by Wilfred Okiche
The 38th edition of the monthly Afropolitan Vibes, perhaps Lagos’ premiere music concert featured live performances from pop superstar Sean Tizzle, Internet sensation Niki Tall (Oyinbo boy) and the 13 piece Bantu collective led by Ade Bantu, who also doubles as convener of the event.
Held on Friday 17, June 2016 at Freedom Park, Lagos Island, the Bantu band was as generous as usual, throwing the crowd into fits with familiar anthems like Lagos Jump. Niki Tall worked hard and the audience bought into his infectious charm. It helped also that he performed songs that were familiar to the audience; think Oritsefemi’s Double Wahala and 9ice’s Gongo Aso. Niki Tall’s entire career may be built on a gimmick- white boy singing Nigerian pop songs with all the enthusiasm of their original composers- but in Lagos, Nigeria, for obvious reasons that may hearken back to colonial era Nigeria, that particular gimmick never fails to work.
Sean Tizzle breezed through crowd favourites like Perfect gentleman and Loke Loke before rounding off with his biggest hit Sho Lee. As the biggest and most mainstream star of the bunch, Tizzle received top billing and closed out the show. While Mr Tizzle, Niki Tall and even Bantu were mostly capable performers, if there was an undisputed star of the night, responsible for taking proceedings to that heightened and famed next level, it was the improbably named juju singer, St. Janet.
Not many may have expected this to happen but then again, true Afropolitan Vibes faithful know by now that the Freedom Park stage is the ultimate leveller. Time and time again, it has been thye case that when current hot property is stacked against industry veteran, it is the later that almost always emerges victorious. Contemporary acts still struggle with the concept of performing live and naked, backed only by Bantu’s excellent band and more times than not, this shortcoming manifests itself in the performances.
St. Janet may not yet have approached industry veteran status; she only came to prominence a little under a decade ago when she scandalised audiences with her unusual, raunchy brand of salty juju.
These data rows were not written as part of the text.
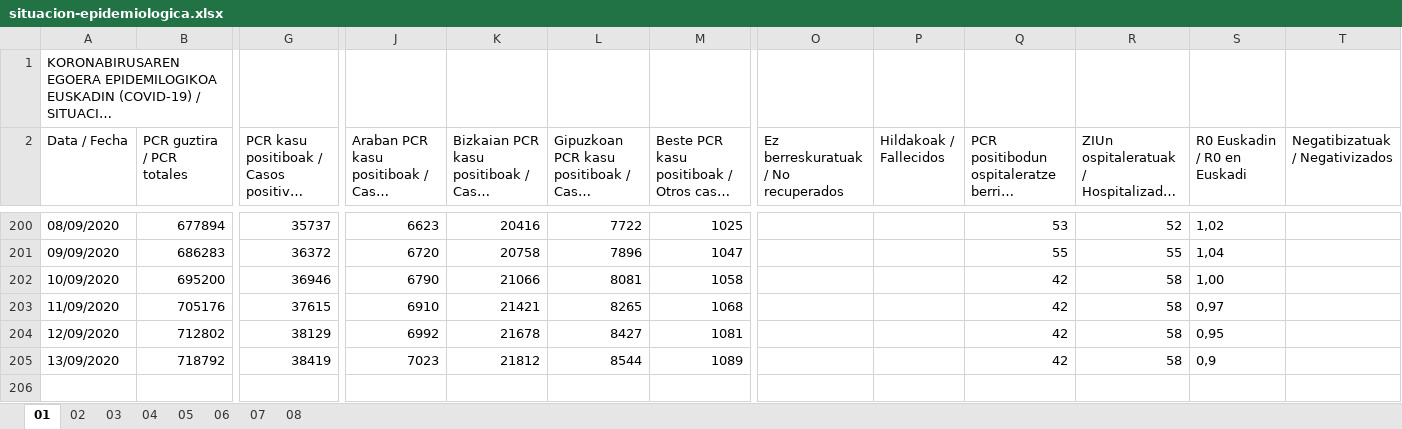
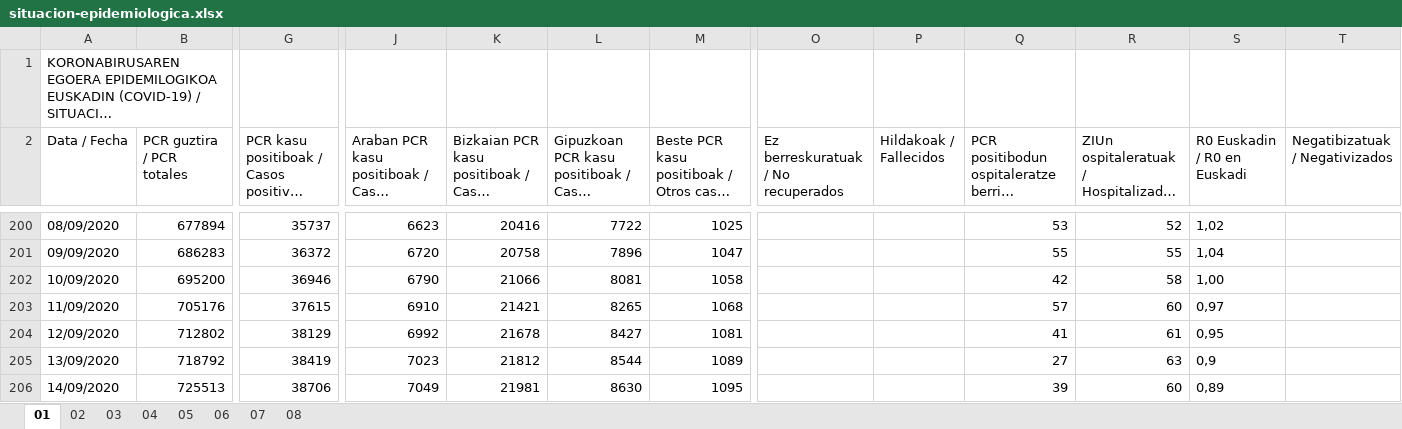
Before and after one commit to numeroteca/covid19, an Excel workbook: data/original/spain/euskadi/situacion-epidemiologica.xlsx, sheet 01, drawn as a sheet; only a part is shown, gaps mark what is left out; long unchanged cells end in …; values as stored, in another font and other column widths than the file's, no borders; rows hold the shown columns only; the diff names each change by its address in the sheet, - before the commit and + after, or states it on an @@ line.

```diff
--- a/data/original/spain/euskadi/situacion-epidemiologica.xlsx (sheet 01)
+++ b/data/original/spain/euskadi/situacion-epidemiologica.xlsx (sheet 01)
-Q203: 42
+Q203: 57
-R203: 58
+R203: 60
-Q204: 42
+Q204: 41
-R204: 58
+R204: 61
-Q205: 42
+Q205: 27
-R205: 58
+R205: 63
+row 206: 14/09/2020 | 725513 | 38706 | 7049 | 21981 | 8630 | 1095 |  |  | 39 | 60 | 0,89
```
Also changed, not shown: sheet 05, sheet 04, sheet 02, data/original/spain/euskadi/datos-asistenciales.xlsx, 27 other files.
But as she proved Friday, with her tacky yet thoroughly enjoyable performance, her ministry is going to be around for a long, long time.
Real names Omotoyosi Kayode Iyun, St. Janet was instantly an anomaly and a bag of contradictions all at once. Raised in the church like many a gospel artistes, St. Janet left her white garment origins and toiled under Los Kenge, a popular Abeokuta based artiste before striking out solo, with the blessings of her husband she claims.
Her lewd lyrics and bawdy let-it-all-out-there performances quickly garnered notoriety and at some point even the Lagos State House of Assembly once held a session where they debated banning her music from public institutions. St. Janet became public enemy number 1 and her album was promptly banned from the airwaves. Reuben Abati, at the height of his newspaper column days, once wrote a mild rebuke, denouncing her evil, evil ways and her pious colleagues professed to keep her damned soul in their prayers.
With her team of enthusiastic back up dancers who represent the brand to a tee, St. Janet proved in the space of a few minutes why she has managed to weather all these storms with nary a dent to her career. Her subject matter may serve as counter programming to society’s mainstream prudish pretensions but even more than that, the truth is that St. Janet is a firebrand live performer.
It matters little whether you speak a lick of Yoruba, are a Juju music lover, have heard any of her tunes before or give a hoot about her artistry. St. Janet bravely faced down the crowd that gathered to watch her perform and by the end, had undoubtedly converted more souls to the cathedral of St. Bottles, where she presides as General Overseer.
St. Janet’s set started inauspiciously enough as she found a way into the ears and minds of her audience. Flirting on the edge of tacky, her music, alive and throbbing with heavy percussion notes, carried far into the night. Her voice, sonorous, without being over the top was clear and controlled as she sang mischievously of smelly pubes, transactional sex and sticking it in hard.
By the time her energetic dancers, came on,- all wriggling bodies and come hither poses,- the entire act had descended into some seedy version of a fevered dream. It was wonderful, the spectacle. Trumpets blared, saxophones yelled and bottoms jiggled. At the centre of this worship session was St. Janet, in calm control one minute, joining her dancers for a quick choreographed run the next. Clearly the moves of a performer who takes her stage craft seriously.
Not one to judge, St. Janet came for both righteous and the sinners alike. New converts mingled shamelessly with die-hard fans and for the entire duration of her set, the grounds of Freedom Park was converted to an out station of the St. Bottles cathedral.
See video here:
This post was first published in 360nobs.com